Supplied material Block Start
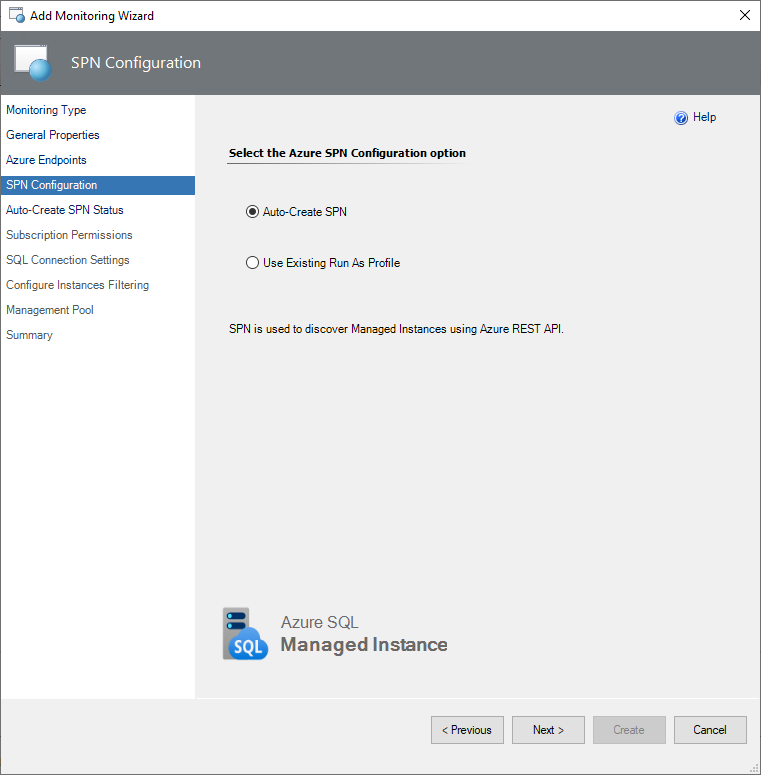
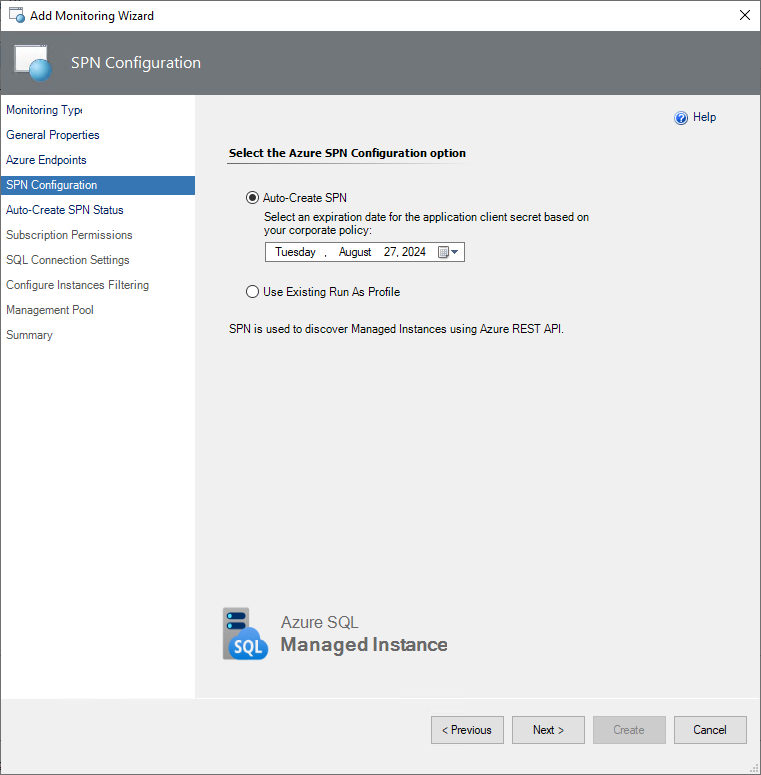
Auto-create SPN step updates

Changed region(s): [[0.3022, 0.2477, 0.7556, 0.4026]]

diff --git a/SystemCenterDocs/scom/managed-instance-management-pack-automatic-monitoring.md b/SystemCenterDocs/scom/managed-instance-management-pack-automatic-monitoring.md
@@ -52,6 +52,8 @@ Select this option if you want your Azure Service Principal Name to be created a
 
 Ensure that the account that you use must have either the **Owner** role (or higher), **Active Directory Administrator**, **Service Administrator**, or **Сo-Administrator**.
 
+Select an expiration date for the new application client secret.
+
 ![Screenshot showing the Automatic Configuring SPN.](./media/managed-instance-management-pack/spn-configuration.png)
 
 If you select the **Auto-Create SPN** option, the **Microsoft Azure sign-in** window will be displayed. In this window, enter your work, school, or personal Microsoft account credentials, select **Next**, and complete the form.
Supplied material Block End
Supplied material Block Start
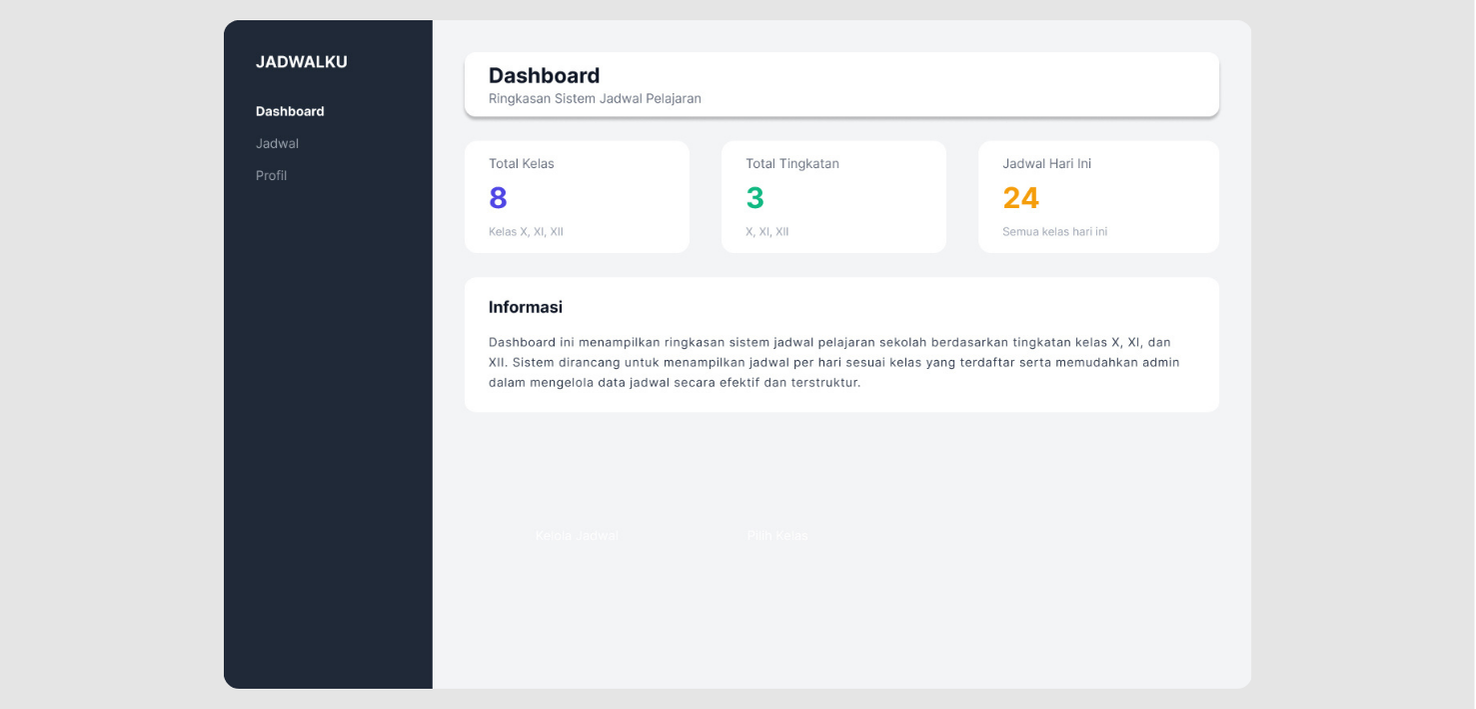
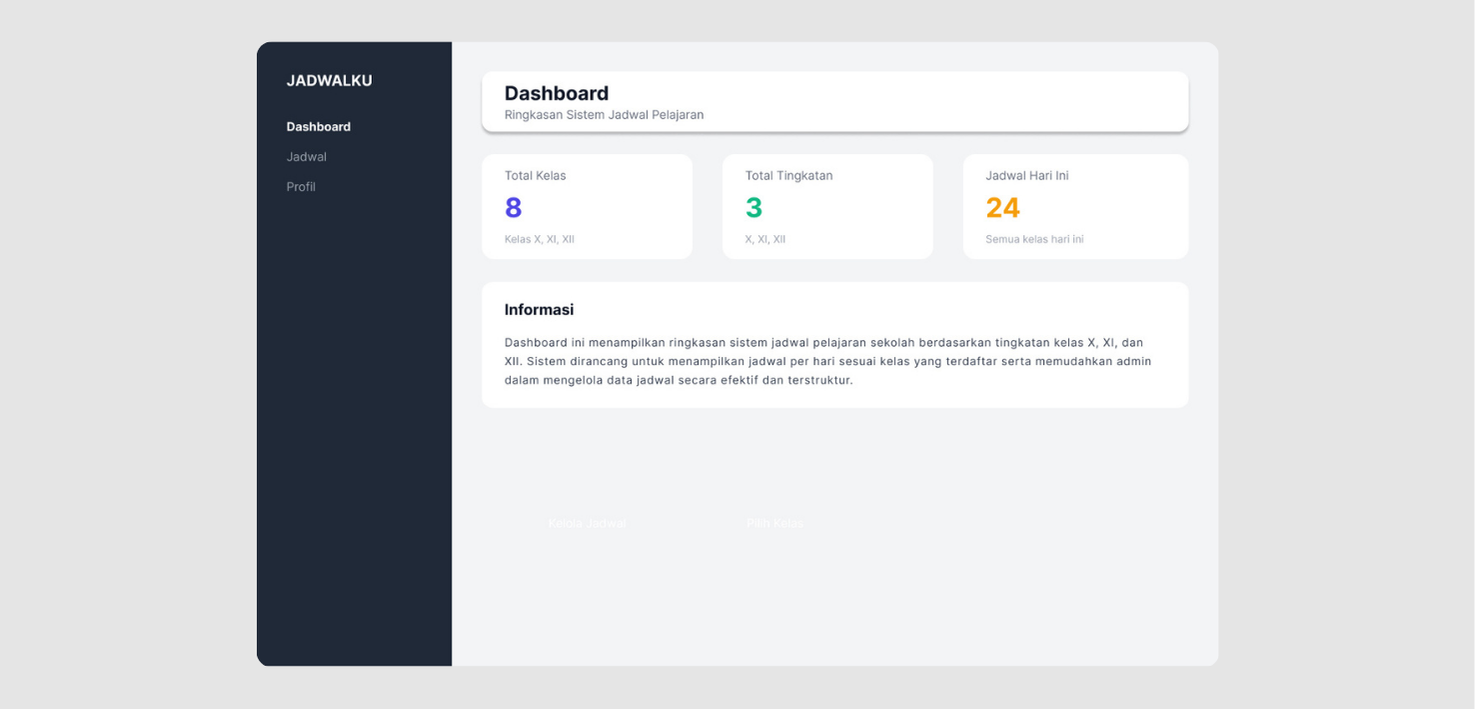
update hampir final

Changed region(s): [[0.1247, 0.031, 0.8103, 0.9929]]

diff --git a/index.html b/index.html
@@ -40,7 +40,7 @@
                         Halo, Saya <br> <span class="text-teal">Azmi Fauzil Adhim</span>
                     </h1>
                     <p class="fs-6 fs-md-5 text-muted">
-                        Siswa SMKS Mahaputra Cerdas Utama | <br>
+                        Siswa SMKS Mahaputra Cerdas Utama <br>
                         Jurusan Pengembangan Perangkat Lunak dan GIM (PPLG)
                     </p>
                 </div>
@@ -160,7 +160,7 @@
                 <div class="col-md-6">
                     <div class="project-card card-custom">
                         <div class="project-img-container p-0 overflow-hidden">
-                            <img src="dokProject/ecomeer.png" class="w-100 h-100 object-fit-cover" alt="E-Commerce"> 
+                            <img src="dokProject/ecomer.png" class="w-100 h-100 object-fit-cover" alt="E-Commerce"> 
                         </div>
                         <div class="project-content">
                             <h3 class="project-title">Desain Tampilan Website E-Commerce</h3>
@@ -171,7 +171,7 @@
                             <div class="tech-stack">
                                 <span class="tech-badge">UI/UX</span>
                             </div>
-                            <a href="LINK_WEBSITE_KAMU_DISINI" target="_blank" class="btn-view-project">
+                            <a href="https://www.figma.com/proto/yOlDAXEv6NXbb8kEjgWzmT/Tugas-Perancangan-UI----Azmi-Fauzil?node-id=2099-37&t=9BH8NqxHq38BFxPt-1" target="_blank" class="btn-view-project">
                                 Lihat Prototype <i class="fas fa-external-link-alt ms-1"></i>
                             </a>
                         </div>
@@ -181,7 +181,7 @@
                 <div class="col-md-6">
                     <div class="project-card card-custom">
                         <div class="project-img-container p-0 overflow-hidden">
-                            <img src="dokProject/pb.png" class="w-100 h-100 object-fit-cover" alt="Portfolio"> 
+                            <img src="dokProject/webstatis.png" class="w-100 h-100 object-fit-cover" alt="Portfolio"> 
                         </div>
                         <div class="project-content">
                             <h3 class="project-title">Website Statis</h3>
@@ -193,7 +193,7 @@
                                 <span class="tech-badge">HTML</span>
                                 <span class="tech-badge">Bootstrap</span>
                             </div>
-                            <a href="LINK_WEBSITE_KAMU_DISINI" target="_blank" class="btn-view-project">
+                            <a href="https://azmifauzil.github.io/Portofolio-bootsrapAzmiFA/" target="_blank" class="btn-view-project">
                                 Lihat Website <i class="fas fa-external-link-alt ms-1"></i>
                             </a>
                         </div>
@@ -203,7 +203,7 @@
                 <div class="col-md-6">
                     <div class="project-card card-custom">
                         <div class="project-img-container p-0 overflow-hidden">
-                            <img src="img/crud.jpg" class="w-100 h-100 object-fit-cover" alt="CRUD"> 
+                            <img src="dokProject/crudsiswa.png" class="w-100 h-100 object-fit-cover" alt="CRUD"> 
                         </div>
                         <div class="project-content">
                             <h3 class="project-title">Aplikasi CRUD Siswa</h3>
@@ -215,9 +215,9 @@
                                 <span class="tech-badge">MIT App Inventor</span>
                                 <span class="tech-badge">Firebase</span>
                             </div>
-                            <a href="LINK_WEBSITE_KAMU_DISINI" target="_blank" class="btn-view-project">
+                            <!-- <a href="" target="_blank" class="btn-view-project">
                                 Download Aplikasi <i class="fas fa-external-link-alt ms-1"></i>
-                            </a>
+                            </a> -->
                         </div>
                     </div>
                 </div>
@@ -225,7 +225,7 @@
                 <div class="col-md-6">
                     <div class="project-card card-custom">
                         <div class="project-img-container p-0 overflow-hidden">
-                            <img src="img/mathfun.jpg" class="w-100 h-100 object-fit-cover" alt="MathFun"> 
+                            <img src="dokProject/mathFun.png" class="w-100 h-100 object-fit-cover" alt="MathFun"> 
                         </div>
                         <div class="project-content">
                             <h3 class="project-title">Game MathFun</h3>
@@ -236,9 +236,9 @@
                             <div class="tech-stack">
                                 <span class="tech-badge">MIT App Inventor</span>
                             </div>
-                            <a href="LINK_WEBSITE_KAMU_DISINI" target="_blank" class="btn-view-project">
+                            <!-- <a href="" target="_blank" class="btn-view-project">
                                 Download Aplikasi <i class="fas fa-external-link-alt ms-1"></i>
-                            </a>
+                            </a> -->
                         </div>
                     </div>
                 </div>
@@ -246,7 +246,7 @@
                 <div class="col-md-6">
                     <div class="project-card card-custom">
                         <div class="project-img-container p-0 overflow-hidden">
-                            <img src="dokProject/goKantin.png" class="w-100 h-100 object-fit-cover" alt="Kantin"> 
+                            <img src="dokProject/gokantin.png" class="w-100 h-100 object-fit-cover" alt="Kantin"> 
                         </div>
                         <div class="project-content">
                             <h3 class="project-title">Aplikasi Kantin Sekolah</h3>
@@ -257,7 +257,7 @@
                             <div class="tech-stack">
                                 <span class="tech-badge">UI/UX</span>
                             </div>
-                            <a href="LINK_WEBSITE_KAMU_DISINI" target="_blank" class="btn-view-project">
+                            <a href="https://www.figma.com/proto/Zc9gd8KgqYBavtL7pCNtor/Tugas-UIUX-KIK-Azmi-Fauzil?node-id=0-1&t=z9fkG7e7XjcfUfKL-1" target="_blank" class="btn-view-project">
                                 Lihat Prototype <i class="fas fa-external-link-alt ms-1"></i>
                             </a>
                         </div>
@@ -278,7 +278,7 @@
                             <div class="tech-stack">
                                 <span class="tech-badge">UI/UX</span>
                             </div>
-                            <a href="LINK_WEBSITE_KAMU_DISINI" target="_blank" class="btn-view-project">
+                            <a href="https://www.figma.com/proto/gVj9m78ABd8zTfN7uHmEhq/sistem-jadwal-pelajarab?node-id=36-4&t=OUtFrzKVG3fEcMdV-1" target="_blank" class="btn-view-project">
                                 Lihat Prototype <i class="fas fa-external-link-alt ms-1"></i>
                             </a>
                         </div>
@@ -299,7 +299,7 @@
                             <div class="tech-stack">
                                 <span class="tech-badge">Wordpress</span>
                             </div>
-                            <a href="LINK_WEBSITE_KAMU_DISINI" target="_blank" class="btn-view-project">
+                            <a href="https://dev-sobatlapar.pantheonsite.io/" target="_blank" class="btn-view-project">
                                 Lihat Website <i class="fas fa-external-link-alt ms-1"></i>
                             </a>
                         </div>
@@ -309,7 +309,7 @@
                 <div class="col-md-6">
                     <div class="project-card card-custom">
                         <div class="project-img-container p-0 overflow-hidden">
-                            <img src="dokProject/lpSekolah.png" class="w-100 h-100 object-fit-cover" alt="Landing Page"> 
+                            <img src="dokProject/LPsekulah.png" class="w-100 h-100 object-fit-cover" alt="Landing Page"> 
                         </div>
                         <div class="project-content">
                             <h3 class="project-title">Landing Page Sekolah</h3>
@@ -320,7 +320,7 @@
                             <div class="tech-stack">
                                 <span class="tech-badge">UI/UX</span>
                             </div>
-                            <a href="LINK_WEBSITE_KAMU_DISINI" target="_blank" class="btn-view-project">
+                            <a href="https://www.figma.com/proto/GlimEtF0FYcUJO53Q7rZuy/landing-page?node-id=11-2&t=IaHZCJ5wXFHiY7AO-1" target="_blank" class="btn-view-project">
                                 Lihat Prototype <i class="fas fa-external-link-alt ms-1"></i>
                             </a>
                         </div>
Supplied material Block End
## The task
All lines of the entries above where "Cerdas" turns up should be reported.

## Solution for this problem
-                        Siswa SMKS Mahaputra Cerdas Utama | <br>
+                        Siswa SMKS Mahaputra Cerdas Utama <br>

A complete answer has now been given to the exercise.